What the new WHO leprosy stats tell us

September 22, 2017

The World Health Organisation’s annual statistics on leprosy, which were released this month, provide data about the current state of the disease from 143 countries  – the highest number of countries ever providing data on this important issue.

The data tells us that global leprosy case detection increased slightly in 2016 compared with 2015. In total, 214,783 new leprosy cases were reported from 143 countries in 2016. This is up from 210,758 new cases (from 136 countries) reported in 2015.

There were 176,948 people registered for Multi Drug Therapy at the end of this year.

However if we look at the longer term trend, we see that the number of new case detections is slowly decreasing, but is stubbornly resistant to major change.  It is clear that we need new strategies to help us dramatically influence this trend.

Case detection in “global priority countries” remains a key challenge.

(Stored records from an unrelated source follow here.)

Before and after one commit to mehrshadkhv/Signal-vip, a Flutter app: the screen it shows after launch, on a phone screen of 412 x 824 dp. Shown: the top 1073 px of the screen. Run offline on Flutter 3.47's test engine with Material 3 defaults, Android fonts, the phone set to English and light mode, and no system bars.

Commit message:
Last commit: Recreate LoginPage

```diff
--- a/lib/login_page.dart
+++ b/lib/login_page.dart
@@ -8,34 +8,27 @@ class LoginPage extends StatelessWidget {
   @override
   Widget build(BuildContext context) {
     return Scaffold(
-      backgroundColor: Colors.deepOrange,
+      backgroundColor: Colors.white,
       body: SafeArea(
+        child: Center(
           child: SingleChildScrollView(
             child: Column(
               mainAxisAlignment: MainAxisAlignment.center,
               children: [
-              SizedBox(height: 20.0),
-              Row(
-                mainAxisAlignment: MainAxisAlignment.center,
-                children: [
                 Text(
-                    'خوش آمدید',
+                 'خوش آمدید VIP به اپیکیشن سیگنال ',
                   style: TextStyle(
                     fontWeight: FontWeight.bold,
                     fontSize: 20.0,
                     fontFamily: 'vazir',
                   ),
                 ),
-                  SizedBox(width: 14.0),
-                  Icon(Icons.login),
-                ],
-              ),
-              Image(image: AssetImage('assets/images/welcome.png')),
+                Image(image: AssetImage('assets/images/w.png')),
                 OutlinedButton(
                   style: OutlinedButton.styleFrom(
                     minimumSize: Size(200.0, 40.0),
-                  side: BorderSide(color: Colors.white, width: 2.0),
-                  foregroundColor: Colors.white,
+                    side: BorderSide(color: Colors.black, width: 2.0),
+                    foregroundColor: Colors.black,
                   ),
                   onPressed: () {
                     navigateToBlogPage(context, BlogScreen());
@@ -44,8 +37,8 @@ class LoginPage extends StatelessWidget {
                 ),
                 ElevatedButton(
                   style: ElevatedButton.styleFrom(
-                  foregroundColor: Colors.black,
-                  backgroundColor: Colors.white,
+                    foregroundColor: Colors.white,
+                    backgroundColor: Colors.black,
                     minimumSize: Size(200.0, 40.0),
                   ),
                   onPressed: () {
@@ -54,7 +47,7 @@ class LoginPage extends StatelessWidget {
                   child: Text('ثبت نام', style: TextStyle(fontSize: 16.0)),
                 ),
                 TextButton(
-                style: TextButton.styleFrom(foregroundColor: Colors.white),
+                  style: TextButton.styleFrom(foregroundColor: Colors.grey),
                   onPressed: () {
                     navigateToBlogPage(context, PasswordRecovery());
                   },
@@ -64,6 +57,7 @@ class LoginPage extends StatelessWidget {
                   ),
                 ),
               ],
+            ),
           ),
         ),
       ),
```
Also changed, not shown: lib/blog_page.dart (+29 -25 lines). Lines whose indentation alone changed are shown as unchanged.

The data shows that over 95% of the new cases detected across the globe were from these 22 countries. While India accounts for over 60% of the new cases, the other countries with more than 1000 new cases in 2016 were Bangladesh, Brazil, Democratic Republic of the Congo, Ethiopia, India, Indonesia, Madagascar, Mozambique, Myanmar, Nepal, Nigeria and Philippines.

In these countries, the new data from the WHO also show the challenge of delayed diagnosis and existing impairments. A significant number of people are still being diagnosed with existing visible impairments (what used to be classified as Grade 2 disabilities), showing the need for improvement in early case detection.

There has also been slow progress on ensuring that women affected by leprosy are accurately diagnosed. Detection rates for leprosy have historically been higher for men than women, and it has been thought that the disease affects men much more than women.  Recent research has challenged the gender imbalance theory, but the WHO global statistics on leprosy released this month still show that women make up less than 40% of new cases.  It may be that because women are often “hidden” in poor communities, with reduced access to formal services, that they’re not being diagnosed at the same rate as men.

The high number of countries reporting leprosy cases emphasises the need for a wide range of health workers to be able to suspect and diagnose leprosy cases.

With the push for universal health coverage, it will be vital for all those in the leprosy community, including groups of people affected, to ensure that population groups at risk of leprosy receive adequate attention, especially for early detection.


Read the full paper with ILEP’s analysis of the WHO WER 2017.